Traffic signals are not always smart enough to stay green when lots of vehicles are trying to pass through an intersection, but they might be in the future.

Researchers with the University of Minnesota's Center for Transportation Studies have been testing a new method for signal timing in which an algorithm measures traffic volumes at an intersection in real time and tells the controller which direction to grant a green light.

In laboratory testing, the system — called max-pressure signal timing — has been found to significantly improve traffic flow by allowing more vehicles through a single green light, said researcher Michael Levin, an assistant professor in the U's civil, environmental and geo-engineering department.

"Large reductions in delay suggest that this new method of signal timing could achieve higher throughput during peak demand and be more responsive to queues," he said.

Max-pressure uses a sensor embedded in the pavement to count the number of vehicles waiting at the intersection. A second sensor counts the number of vehicles approaching the intersection. The algorithm can determine how long a light needs to stay green to get most of them through.

The algorithm can recalculate every few seconds, and adjust a signal's phase based on the conditions, Levin said.

Levin and his team took data from Hennepin County and used the max-pressure algorithm to model traffic flow at seven intersections on County Road 30 and County Road 109/85th Avenue. They found large reductions in delays — as much as 50% — that drivers incurred sitting at red lights.

"The findings show that our new max-pressure control formula will reduce the average queue length during peak hours and that vehicles will not wait as long at intersections," Levin said.

While the results suggest a "high potential for use in Minnesota," as Levin wrote in a December 2022 report, don't look for max-pressure at an intersection any time soon.

The algorithm, originally devised in 2013 at the University of California, Berkeley, has advanced to experimental testing on roads in India, Indonesia and Israel, but more study needs to be done before that happens here, Levin said.

"We took the Berkeley mode and tweaked it, and added a few things to make it more practical," he said.

In its original version, the max-pressure algorithm didn't include maximum wait times, meaning drivers and pedestrians on less-traveled roads could be left waiting long periods before getting permission to cross. That has been modified, but other issues remain, Levin said.

Next steps include testing max-pressure with Hennepin County's current traffic signal equipment and determining what software might be needed to deploy it. Once that is figured out, there is a possibility of a pilot project, Levin said.

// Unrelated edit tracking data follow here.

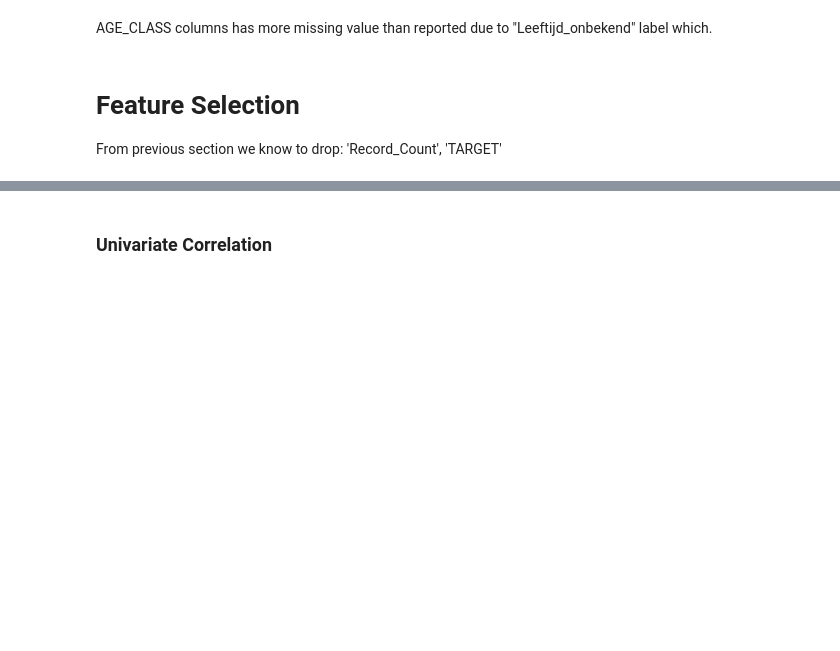
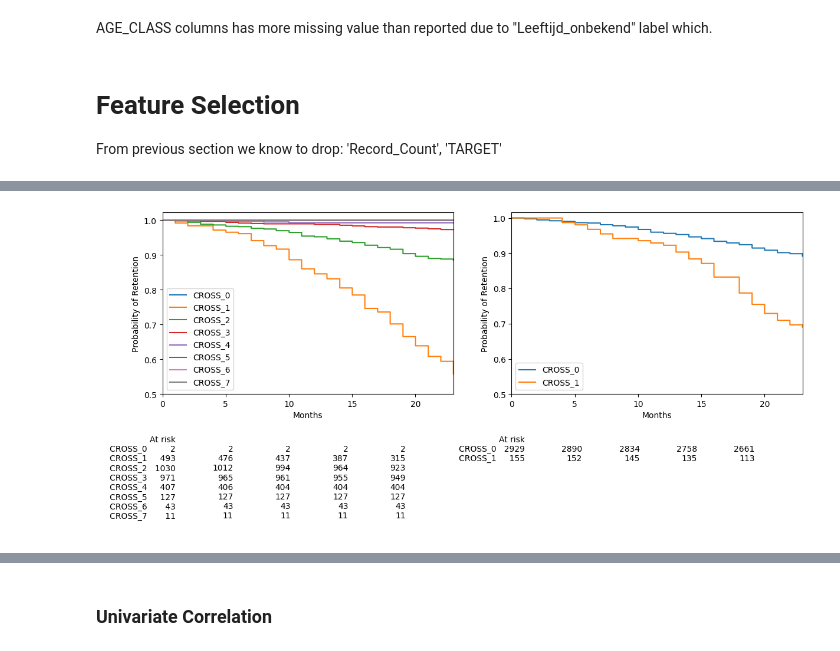
Before and after one commit to Senejohnny/ml, a Jupyter notebook: Notebooks/ABN_AMRO/churn_prediction.ipynb, the cells around one changed output, grey strips where cells are left out. Drawn from its saved outputs; the diff is of its cells as text; code cells hidden in the pictures; blank space fills up the shorter version.

```diff
--- a/Notebooks/ABN_AMRO/churn_prediction.ipynb
+++ b/Notebooks/ABN_AMRO/churn_prediction.ipynb
@@ -100,0 +244,7 @@ From previous section we know to drop: 'Record_Count', 'TARGET'
+# %%
+fig, ax = plt.subplots(1,2, figsize=(14, 4))
+plot_km_churn_risk(df_train, 'CROSS_SELL_SCORE', ax=ax[0], estimator=KaplanMeierFitter, at_risk=True)
+plot_km_churn_risk(df_train, 'CROSS_SELL_SCORE_CHANGED', ax=ax[1], estimator=KaplanMeierFitter, at_risk=True)
+# CROSS_SELL_SCORE_1, CROSS_SELL_SCORE_CHANGED
+# %% [output]
+[figure, added]
```
Also changed, not shown: parts of 70 cells of this notebook, 4 other files.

Future study also includes looking at how to connect multiple intersections using max -pressure.

"It doesn't currently talk to other signals down the road," Levin said. "We're working on developing that right now."